Documents: VA doctor had wages garnished for alimony before beating ex-wife to death (copy)

Family members stand during a 2015 bond hearing for General Little, a 69-year-old VA doctor accused of killing his ex-wife. File

A 69-year-old Charleston doctor made $200,000 a year, but authorities said he brutally beat his former wife to death over $68,000 in alimony.

And a jury agreed Friday that Dr. General Little murdered 69-year-old Barbara Little at her West Ashley home in 2015. Capping a weeklong trial and hours of deliberation late Friday night, the panel reached the murder verdict after prosecutors pointed out the victim's DNA found on General Little's car and on his shoes, and revealed his computer searches about blood evidence.

Circuit Judge Thomas Hughston sentenced the father of six to 30 years in prison, the minimum penalty for murder. Little, now 71, worked as a primary care physician for the Department of Veterans Affairs in Beaufort at the time of the killing.

Assistant Solicitor Jessica Baldwin told the jurors earlier Friday in a Charleston courtroom that Little had felt the mounting pressure of a $17,000 alimony payment coming due and released his frustration by viciously beating the woman he owed money. A forensic pathologist testified that it was the most violent beating she had ever seen.

"The defendant tore apart his family," Baldwin said. "It was an act so heinous that his own child didn't want to believe it. ... No one should be killed over that amount of alimony."

+1 
General Little

General Little. Al Cannon Detention Center/Provided

Mason West of Moncks Corner, a defense attorney for Little, stressed to jurors some holes in the investigation that could raise doubt in their minds. The authorities found blood on Little's shoes, but didn't say for sure how it got there, West contended. The lawyer suggested that Little could have walked into the scene, "freaked out" and ran.

"Clearly, my client is bad with his money," West said during a closing argument. "That doesn't make him guilty of murder.

"They jumped to the conclusion."

In all, Little owed $68,000 in alimony, Baldwin said. Despite his salary, he was still in debt. He also had hundreds of thousands of dollars in federal tax liens. He had title loans. His wages were being garnished.

"His money troubles built over time," the prosecutor said. "He decided on Sept. 22 to solve that problem."

"This was rage."

That night, Little invited his daughter, who lived with her mother, out for a meal at an IHOP — what Charleston County sheriff's deputies said was his way to confront his ex-wife alone. He never showed up at the restaurant. He didn't answer the daughter's text messages or phone calls.

At the house, authorities think the victim opened the door for her ex-husband, who promptly attacked her in the foyer of her West Palmer Drive home. It was about 9 p.m. No evidence indicated a break-in, Baldwin said.

"Once he started attacking her, the rage after having to pay that alimony came forth," the prosecutor said, "and he brutally beat her."

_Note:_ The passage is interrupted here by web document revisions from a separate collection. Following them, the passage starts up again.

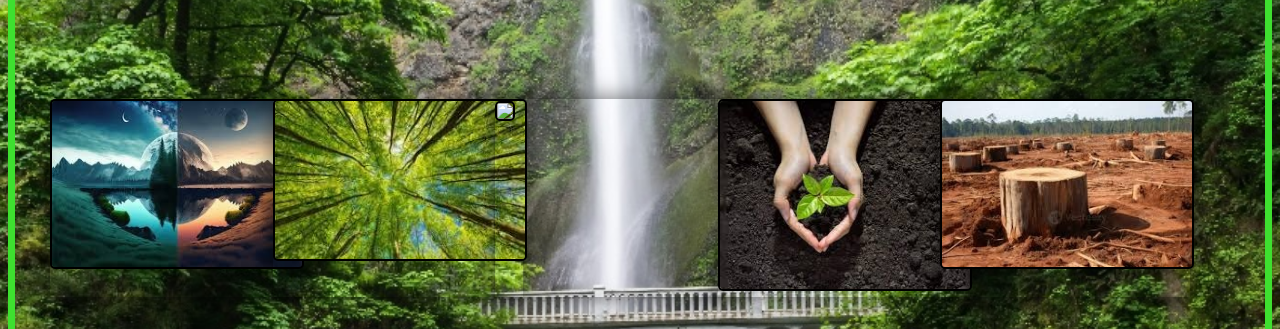
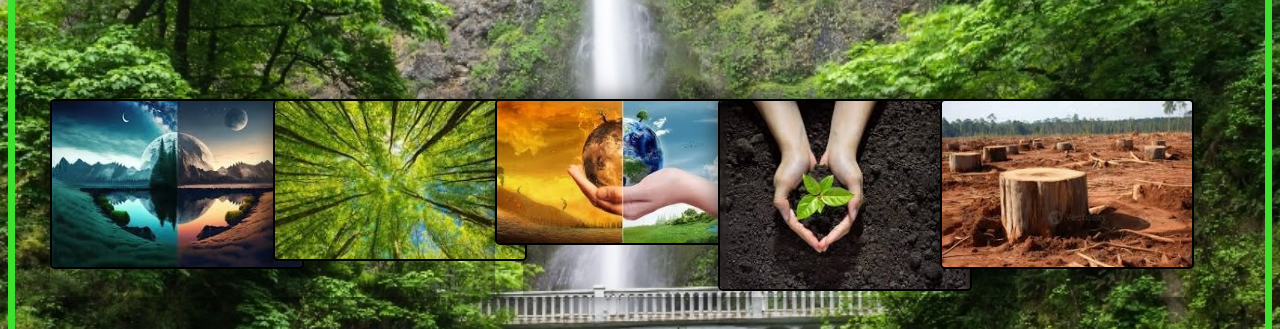
Before and after one commit to Samriddh2010/Environmental-Awareness-A-Need-For-Us, a plain HTML site: page index.html in a window 1280 px wide. Shown: the part 471-800 px from the top of the page. Drawn offline with Linux system fonts and the light colour scheme.

Commit message:
Update index.html

```diff
--- a/index.html
+++ b/index.html
@@ -15,7 +15,7 @@
 <BODY><div class="container">
     <div class="box"><img src="goblin.jpg"></div>
     <div class="box"><img src="forest.jpg"></div>
-    <div class="box"><img src="HATH.jpeg"></div>
+    <div class="box"><img src="hath.jpg"></div>
     <div class="box"><img src="ped.jpg"></div>
     <div class="box"><img src="water.jpg"></div>
 </div>
```
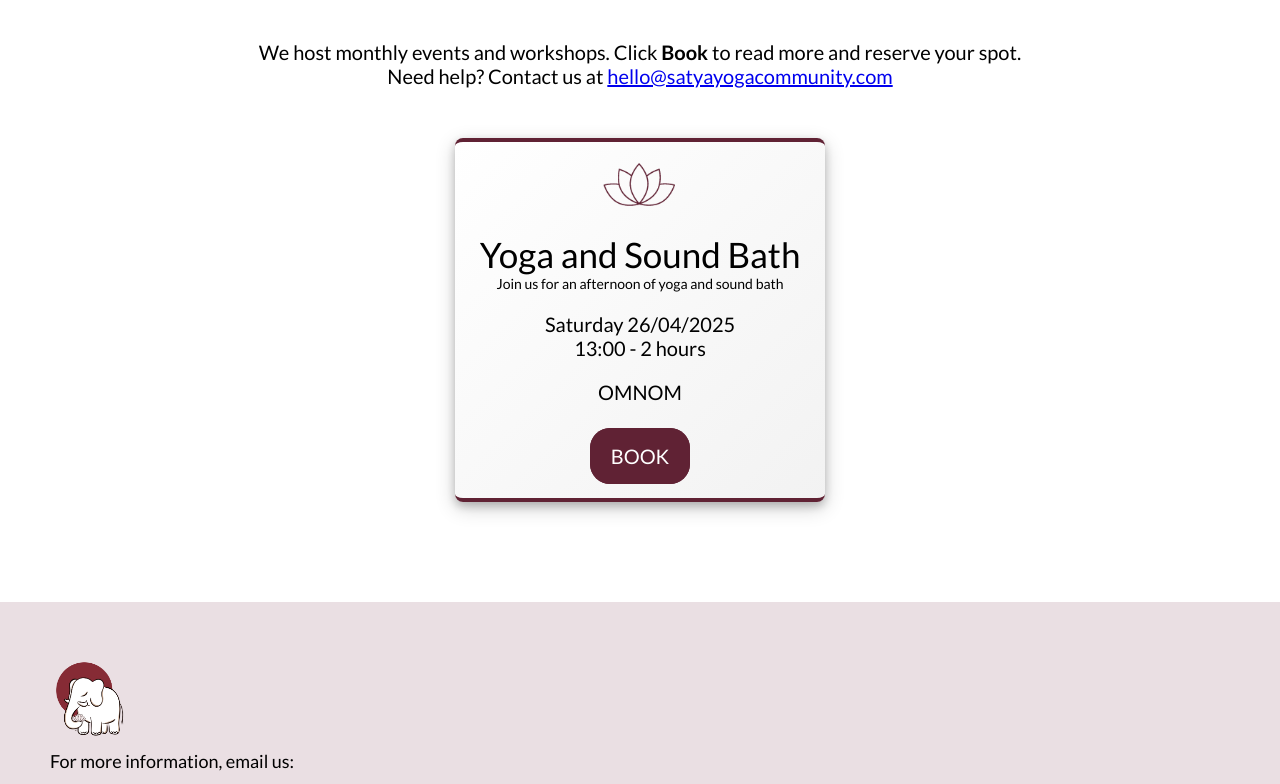
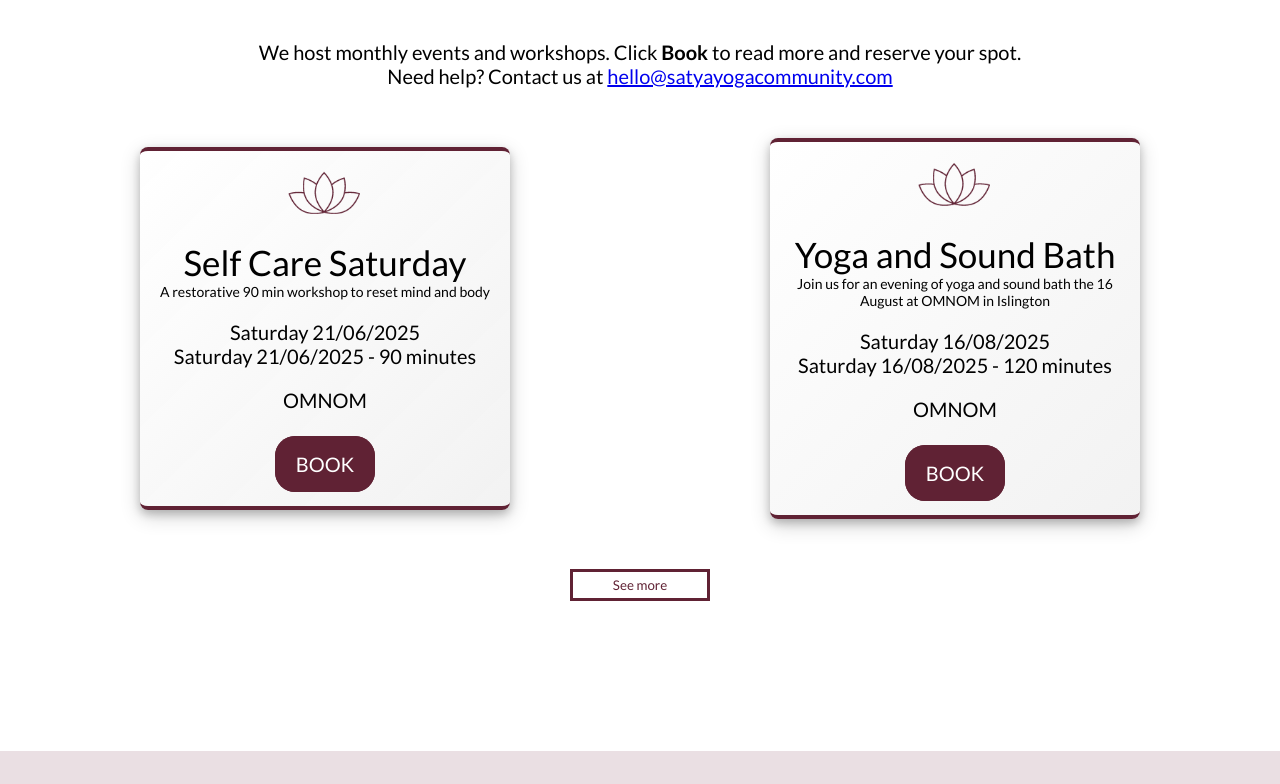
Before and after one commit to MarcoValeri/satyayogacommunity, a React (Vite) app: page /workshops in a window 1280 px wide. Shown: the part 580-1364 px from the top of the page. Built offline with nearby package versions, Linux system fonts and the light colour scheme; no server answers; the HTML template or start-up script is replaced by a standard one.

Commit message:
Add new workshops

```diff
--- a/src/assets/scss/abstract/_variables.scss
+++ b/src/assets/scss/abstract/_variables.scss
@@ -1,5 +1,6 @@
 // Colors
 $black: #000;
+$black-dark: #222;
 $green: #008000;
 $greyYoga: #e1e1e1;
 $greyLoad: #f3f3f3;
@@ -12,3 +13,4 @@ $pinkInstagram: #C13584;
 $redError: #c81111;
 $redYoga: #602234;
 $white: #fff;
+$yellow-light: #FFFF9C;
--- /dev/null
+++ b/src/components/ButtonLoad/ButtonLoad.jsx
@@ -0,0 +1,9 @@
+import "./ButtonLoad.scss";
+
+const ButtonLoad = props => {
+    return (
+        <button onClick={props.onClick} className="button-animated">{props.content}</button>
+    )
+}
+
+export default ButtonLoad;
--- /dev/null
+++ b/src/components/ButtonLoad/ButtonLoad.scss
@@ -0,0 +1,16 @@
+@import "../../assets/scss/abstract/variables";
+
+.button-animated {
+    color: $redYoga;
+    text-decoration: none;
+    background-color: $white;
+    padding: .5rem 4rem;
+    border: 3px solid $redYoga;
+    transition: all .2s;
+    cursor: pointer;
+
+    &:hover {
+        transform: translate(-2px, -2px);
+        box-shadow: 10px 10px 5px $redYoga;
+    }
+}
--- a/src/components/CardWorkshop/CardWorkshop.scss
+++ b/src/components/CardWorkshop/CardWorkshop.scss
@@ -15,7 +15,7 @@
     border-radius: 8px;
 
     @include respond("md") {
-        width: 100%;
+        width: auto;
     }
 
     &__container-icon {
--- /dev/null
+++ b/src/components/ErrorMessage/ErrorMessage.jsx
@@ -0,0 +1,12 @@
+import "./ErrorMessage.scss";
+
+const ErrorMessage = props => {
+    return (
+        <div className="error-message__container-loading">
+            <h2 className="error-message__loading-title h2">{props.title}</h2>
+            <p className="p-xl" dangerouslySetInnerHTML={{__html: props.message}} />
+        </div>
+    )
+}
+
+export default ErrorMessage;
--- /dev/null
+++ b/src/components/ErrorMessage/ErrorMessage.scss
@@ -0,0 +1,10 @@
+.error-message {
+    &__container-loading {
+        text-align: center;
+        margin: 0 auto 10rem auto;
+    }
+
+    &__loading-title {
+        margin-bottom: 2rem;
+    }
+}
--- /dev/null
+++ b/src/content/workshopContent.ts
@@ -0,0 +1,75 @@
+interface WorkshopDetails {
+    id: number;
+    title: string;
+    description: string;
+    date: string;
+    time: string;
+    duration: string;
+    address: string;
+    buttonLink: string;
+}
+
+const workshopContent: WorkshopDetails[] = [
+    {
+        id: 1,
+        title: "Self Care Saturday",
+        description: "A restorative 90 min workshop to reset mind and body",
+        date: "Saturday 21/06/2025",
+        time: "17:30",
+        duration: "90 minutes",
+        address: "OMNOM",
+        buttonLink: "https://www.eventbrite.co.uk/e/self-care-saturday-flow-into-stillness-tickets-1360615490559?aff=oddtdtcreator",
+    },
+    {
+        id: 2,
+        title: "Yoga and Sound Bath",
+        description: "Join us for an evening of yoga and sound bath the 16 August at OMNOM in Islington",
+        date: "Saturday 16/08/2025",
+        time: "17:00",
+        duration: "120 minutes",
+        address: "OMNOM",
+        buttonLink: "https://www.eventbrite.co.uk/e/yoga-and-sound-bath-tickets-1365622857729?aff=oddtdtcreator",
+    },
+    {
+        id: 3,
+        title: "Yoga and Sound Bath",
+        description: "Join us for an evening of yoga and sound bath the 13 September at OMNOM in Islington",
+        date: "Saturday 13/09/2025",
+        time: "17:00",
+        duration: "120 minutes",
+        address: "OMNOM",
+        buttonLink: "https://www.eventbrite.co.uk/e/yoga-and-sound-bath-tickets-1365629347139?aff=oddtdtcreator",
+    },
+    {
+        id: 4,
+        title: "Yoga and Sound Bath",
+        description: "Join us for an evening of yoga and sound bath the 11 October at OMNOM in Islington",
+        date: "Saturday 11/10/2025",
+        time: "19:00",
+        duration: "120 minutes",
+        address: "OMNOM",
+        buttonLink: "https://www.eventbrite.co.uk/e/yoga-and-sound-bath-tickets-1365632837579?aff=oddtdtcreator",
+    },
+    {
+        id: 5,
+        title: "Yoga and Sound Bath",
+        description: "Join us for an evening of yoga and sound bath the 15 November at OMNOM in Islington",
+        date: "Saturday 15/11/2025",
+        time: "17:00",
+        duration: "120 minutes",
+        address: "OMNOM",
+        buttonLink: "https://www.eventbrite.co.uk/e/yoga-and-sound-bath-tickets-1365653910609?aff=oddtdtcreator",
+    },
+    {
+        id: 6,
+        title: "Yoga and Sound Bath",
+        description: "Join us for an evening of yoga and sound bath the 20 December at OMNOM in Islington",
+        date: "Saturday 20/12/2025",
+        time: "17:00",
+        duration: "120 minutes",
+        address: "OMNOM",
+        buttonLink: "https://www.eventbrite.co.uk/e/yoga-and-sound-bath-tickets-1365654532469?aff=oddtdtcreator",
+    },
+];
+
+export default workshopContent;
--- a/src/pages/Classes/Classes.jsx
+++ b/src/pages/Classes/Classes.jsx
@@ -3,11 +3,12 @@ import { useEffect, useState } from "react";
 import Footer from "../../components/Footer/Footer";
 import Header from "../../components/Header/Header";
 import Nav from "../../components/Nav/Nav";
-
-import { dbGetClassesOrderByDate } from "../../db/dbGetClasses";
 import CardClassBook from "../../components/CardClassBook/CardClassBook";
 import TitleMoving from "../../components/TitleMoving/TitleMoving";
 import LoadingLogo from "../../components/LoadingLogo/LoadingLogo";
+import ErrorMessage from "../../components/ErrorMessage/ErrorMessage";
+
+import { dbGetClassesOrderByDate } from "../../db/dbGetClasses";
 
 import "./Classes.scss";
 
@@ -45,10 +46,10 @@ const Classes = () => {
                 <Nav />
                 <Header title="Classes" />
                 <div className="classes">
-                    <div className="classes__container-loading">
-                        <h2 className="classes__loading-title h2">Oh no! Looks like our classes are taking a break.</h2>
-                        <p className="p-xl">Check back again soon or <a className="link-red" href="/classes">click here</a>.</p>
-                    </div>
+                    <ErrorMessage
+                        title="Oh no! Looks like our classes are taking a break."
+                        message={`Check back again soon or <a className="link-red" href="/classes">click here</a>.`}
+                    />
                 </div>
                 <Footer />
             </>
--- a/src/pages/Workshop/Workshop.jsx
+++ b/src/pages/Workshop/Workshop.jsx
@@ -1,12 +1,41 @@
+import { useState } from "react";
+
 import CardWorkshop from "../../components/CardWorkshop/CardWorkshop";
 import Footer from "../../components/Footer/Footer";
 import Header from "../../components/Header/Header";
 import Nav from "../../components/Nav/Nav";
 import TitleMoving from "../../components/TitleMoving/TitleMoving";
+import ErrorMessage from "../../components/ErrorMessage/ErrorMessage";
+import ButtonLoad from "../../components/ButtonLoad/ButtonLoad";
 
 import "./Workshop.scss";
 
+import workshopContent from "../../content/workshopContent";
+
 const Workshop = () => {
+
+    const initialItemsToShow = 2;
+    const itemsToLoadMore = 2;
+    const [showWorkshopsNum, setShowWorkShopsNum] = useState(initialItemsToShow);
+
+    const handleLoadMore = () => {
+        setShowWorkShopsNum(prevNum => prevNum + itemsToLoadMore);
+    }
+
+    if (workshopContent.length === 0) {
+        return (
+            <>
+                <Nav />
+                <Header title="Workshops" />
+                <ErrorMessage
+                    title="Oh no! Looks like our workshops are taking a break."
+                    message={`Check back again soon or <a className="link-red" href="/workshops">click here</a>.`}
+                />
+                <Footer />
+            </>
+        )
+    }
+
     return (
         <>
             <Nav />
@@ -17,16 +46,35 @@ const Workshop = () => {
                     <h3 className="p">We host monthly events and workshops. Click <strong>Book</strong> to read more and reserve your spot.<br/>Need help? Contact us at <a href="mailto:hello@satyayogacommunity.com">hello@satyayogacommunity.com</a></h3>
                 </div>
                 <div className="workshop__container-workshops">
-                    <CardWorkshop
-                        title="Yoga and Sound Bath"
-                        description="Join us for an afternoon of yoga and sound bath"
-                        date="Saturday 26/04/2025"
-                        time="13:00"
-                        duration="2 hours"
-                        address="OMNOM"
-                        buttonLink="https://www.eventbrite.co.uk/e/yoga-and-sound-bath-tickets-1256756415269"
-                        button="BOOK"
-                    />
+                    {
+                        workshopContent &&
+                        workshopContent
+                        .slice(0, showWorkshopsNum)
+                        .map(workshop => (
+                            <div key={workshop.id} className="workshop__card-item">
+                                <CardWorkshop
+                                    title={workshop.title}
+                                    description={workshop.description}
+                                    date={workshop.date}
+                                    time={workshop.date}
+                                    duration={workshop.duration}
+                                    address={workshop.address}
+                                    buttonLink={workshop.buttonLink}
+                                    button="BOOK"
+                                />
+                            </div>
+                        ))
+                    }
+                </div>
+                <div className="workshop__container-button">
+                    {
+                        showWorkshopsNum < workshopContent.length && (
+                            <ButtonLoad
+                                onClick={handleLoadMore}
+                                content="See more"
+                            />
+                        )
+                    }
                 </div>
             </div>
             <Footer />
--- a/src/pages/Workshop/Workshop.scss
+++ b/src/pages/Workshop/Workshop.scss
@@ -1,3 +1,5 @@
+@import "../../assets/scss/abstract/mixins";
+
 .workshop {
     padding: 0 2rem 10rem 2rem;
 
@@ -14,4 +16,26 @@
         column-gap: 2rem;
         row-gap: 5rem;
     }
+
+    &__card-item {
+        animation: fade-in 1s ease-in-out;
+
+        @include respond("md") {
+            width: 100%;
+        }
+    }
+
+    &__container-button {
+        text-align: center;
+        margin: 5rem 0;
+    }
 }
+
+@keyframes fade-in {
+    0% {
+        opacity: 0;
+    }
+    100% {
+        opacity: 100%;
+    }
+}
```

He hit her first in the head with a weapon that would never be found. He kept hitting her after she fell. She raised her hands, cowering and helpless to the blows, Baldwin said. She outweighed her ex-husband, who stood at 5-foot-1 and weighed 135 pounds. But her health had been faltering; his was good.

Sheriff's investigators found clues that the killer had tried to clean up. Dirty towels and bed comforters were strewn about.

The woman's bloodied body would soon be found on her bathroom floor.

Instead of appearing at the IHOP where his daughter was waiting, cellphone tower records indicated that Little was elsewhere as he tried to cover his tracks.

But his tracks would be found, authorities said.

Bloody shoe prints at the victim's house were similar to the shoes they discovered in Little's home. The shoes still had the woman's blood on them.

And when detectives looked at Little's computer, they found what he had searched for after he got home: "forensic test for blood."

Little's defense team asserted, though, that investigators had ignored alternative routes of inquiry and missed key evidence, such as blood on the victim's porch. There, the lawyers said, she could have been smoking a cigarette when a stranger attacked her. She could have then retreated inside.

The attorneys said prosecutors had also inflated the total amount of alimony Little had owed, exaggerating the motive. The only bill due was for $17,000, they said, stressing what a loved one of the former couple had said after the slaying: "That ain't kill-people money."

Reach Andrew Knapp at 843-937-5414. Follow him on Twitter @offlede.

Andrew Knapp is editor of the quick response team, which covers crime, courts and breaking news. He previously worked as a reporter and copy editor at Florida Today, Newsday and Bangor (Maine) Daily News. He enjoys golf, weather and fatherhood.